Introduction :- The banking Regulation (Amendment) Ordinance 2017 amends the Banking Regulation Act, 1949 and it makes following changes in act:-
- It inserts two new Sections (viz. 35AA and 35AB) after Section 35A of the Banking Regulation Act, 1949 enables the Union Government to authorize the Reserve Bank of India (RBI) to direct banking companies to resolve specific stressed assets by initiating insolvency resolution process, where required.
- Section 35AA:The Central Government may by order authorise the Reserve Bank to issue directions to any banking company or banking companies to initiate insolvency resolution process in respect of a default, under the provisions of the Insolvency and Bankruptcy Code, 2016.
Explanation – For the purposes of this section, “default” has the same meaning assigned to it in clause (12) of section 3 of the Insolvency and Bankruptcy Code, 2016. Section 35AB: (1) Without prejudice to the provisions of section 35A, the Reserve Bank may, from time to time, issue directions to the banking companies for resolution of stressed assets.
(2) The Reserve Bank may specify one or more authorities or committees with such members as the Reserve Bank may appoint or approve for appointment to advise banking companies on resolution of stressed assets.
Current NPA situation :- According to RBI October to December report, the gross Non-Performing Assets (NPAs) of Public Sector Banks are just under Rs. 4 lakh crore, and they collectively account for 90% of such rotten apples in the country’s banking portfolio. In terms of net NPAs, their share is even higher – at 92% of the total bad loans reported so far in the banking system.
Benefits of Ordinance:-
- This action of the Union Government will have a direct impact on effective resolution of stressed assets, particularly in consortium or multiple banking arrangements, as the RBI will be empowered to intervene in specific cases of resolution of non-performing assets, to bring them to a definite conclusion.
- The formation of such committees proposed by ordinance will help lenders take decisions without a fear of prosecution.
- The ordinance is passed at crucial time when Indian banks are suffering from mounting bad loan problem.
However, these measures are only short term in nature. We need to address the structural issues.
- Management of PSU Banks – Government should implement P J Nayak Committee recommendations in totality. Banks should have functional autonomy as well as ability to run as commercial enterprises without any government interference.
- Bond Market – India needs a robust bond market for financing long term infrastructural projects. PSU banks lack the capacity to evaluate these projects as well as their financing.
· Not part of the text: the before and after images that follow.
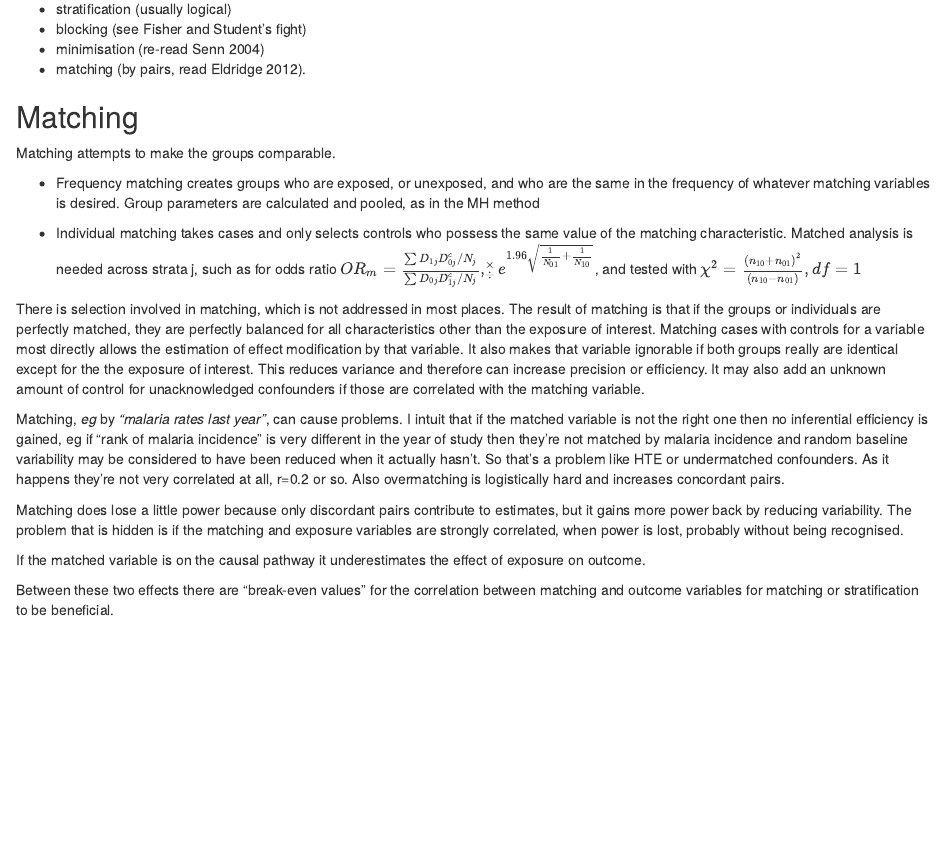
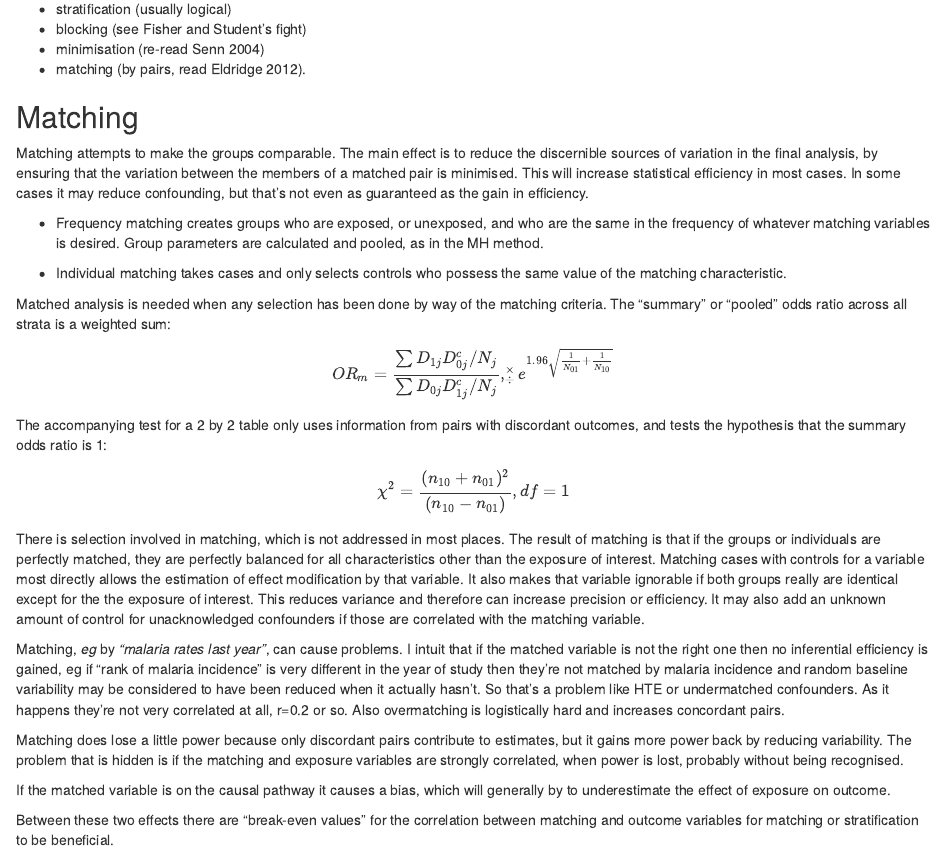
Before and after one commit to lewisfromlewis/EpiNotes, an R Markdown document (EpiNotes/EpiNotes.Rmd): the page in a window 1100 px wide, from 7500 px down. Rendered offline with R 4.5, knitr and Pandoc, with nearby package versions; drawn as R Markdown's standard HTML page in place of the format the file asks for.

Commit message:
matching

```diff
--- a/EpiNotes/EpiNotes.Rmd
+++ b/EpiNotes/EpiNotes.Rmd
@@ -397,11 +397,16 @@ Balance covariates by
 
 ## Matching
 
-Matching attempts to make the groups comparable.
-
-- Frequency matching creates groups who are exposed, or unexposed, and who are the same in the frequency of whatever matching variables is desired. Group parameters are calculated and pooled, as in the MH method
-
-- Individual matching takes cases and only selects controls who possess the same value of the matching characteristic. Matched analysis is needed across strata j, such as for odds ratio $OR_m = \frac{\sum D_{1j} D^c_{0j} / N_j}{\sum D_{0j} D^c_{1j} / N_j} , ^{\times}_\div e^{1.96 \sqrt{\frac{1}{N_{01}} + \frac{1}{N_{10}}}}$, and tested with $\chi^2 = \frac{(n_{10} + n_{01})^2}{(n_{10} - n_{01})}, df = 1$
+Matching attempts to make the groups comparable. The main effect is to reduce the discernible sources of variation in the final analysis, by ensuring that the variation between the members of a matched pair is minimised. This will increase statistical efficiency in most cases. In some cases it may reduce confounding, but that's not even as guaranteed as the gain in efficiency.
+
+- Frequency matching creates groups who are exposed, or unexposed, and who are the same in the frequency of whatever matching variables is desired. Group parameters are calculated and pooled, as in the MH method.
+
+- Individual matching takes cases and only selects controls who possess the same value of the matching characteristic.
+
+Matched analysis is needed when any selection has been done by way of the matching criteria. The "summary" or "pooled" odds ratio across all strata is a weighted sum:
+$$OR_m = \frac{\sum D_{1j} D^c_{0j} / N_j}{\sum D_{0j} D^c_{1j} / N_j} , ^{\times}_\div e^{1.96 \sqrt{\frac{1}{N_{01}} + \frac{1}{N_{10}}}}$$
+The accompanying test for a 2 by 2 table only uses information from pairs with discordant outcomes, and tests the hypothesis that the summary odds ratio is 1:
+$$\chi^2 = \frac{(n_{10} + n_{01})^2}{(n_{10} - n_{01})}, df = 1$$
 
 There is selection involved in matching, which is not addressed in most places. The result of matching is that if the groups or individuals are perfectly matched, they are perfectly balanced for all characteristics other than the exposure of interest. Matching cases with controls for a variable most directly allows the estimation of effect modification by that variable. It also makes that variable ignorable if both groups really are identical except for the the exposure of interest. This reduces variance and therefore can increase precision or efficiency. It may also add an unknown amount of control for unacknowledged confounders if those are correlated with the matching variable.
 
@@ -409,7 +414,7 @@ Matching, _eg_ by _"malaria rates last year"_, can cause problems. I intuit that
 
 Matching does lose a little power because only discordant pairs contribute to estimates, but it gains more power back by reducing variability. The problem that is hidden is if the matching and exposure variables are strongly correlated, when power is lost, probably without being recognised.
 
-If the matched variable is on the causal pathway it underestimates the effect of exposure on outcome.
+If the matched variable is on the causal pathway it causes a bias, which will generally by to underestimate the effect of exposure on outcome.
 
 Between these two effects there are "break-even values" for the correlation between matching and outcome variables for matching or stratification to be beneficial.
 
```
- The amount of 70,000 cr for bank recapitalization is not sufficient to meet the Basel norms. Therefore, the government should either provide more capital or facilitate alternative investment channel.
- Though the Bank Board Bureau has been established and functioning smoothly, time is ripe to consider other recommendation of P. J. Nayak committee.
- Amendment to anti-corruption law
- The government need to fix the policy-level stress affecting sectors such as telecom, power and highways.
- Reviving private investment by crowding-in impact of public investment so as to revive growth cycle which will automatically put the banking crisis on correction mode.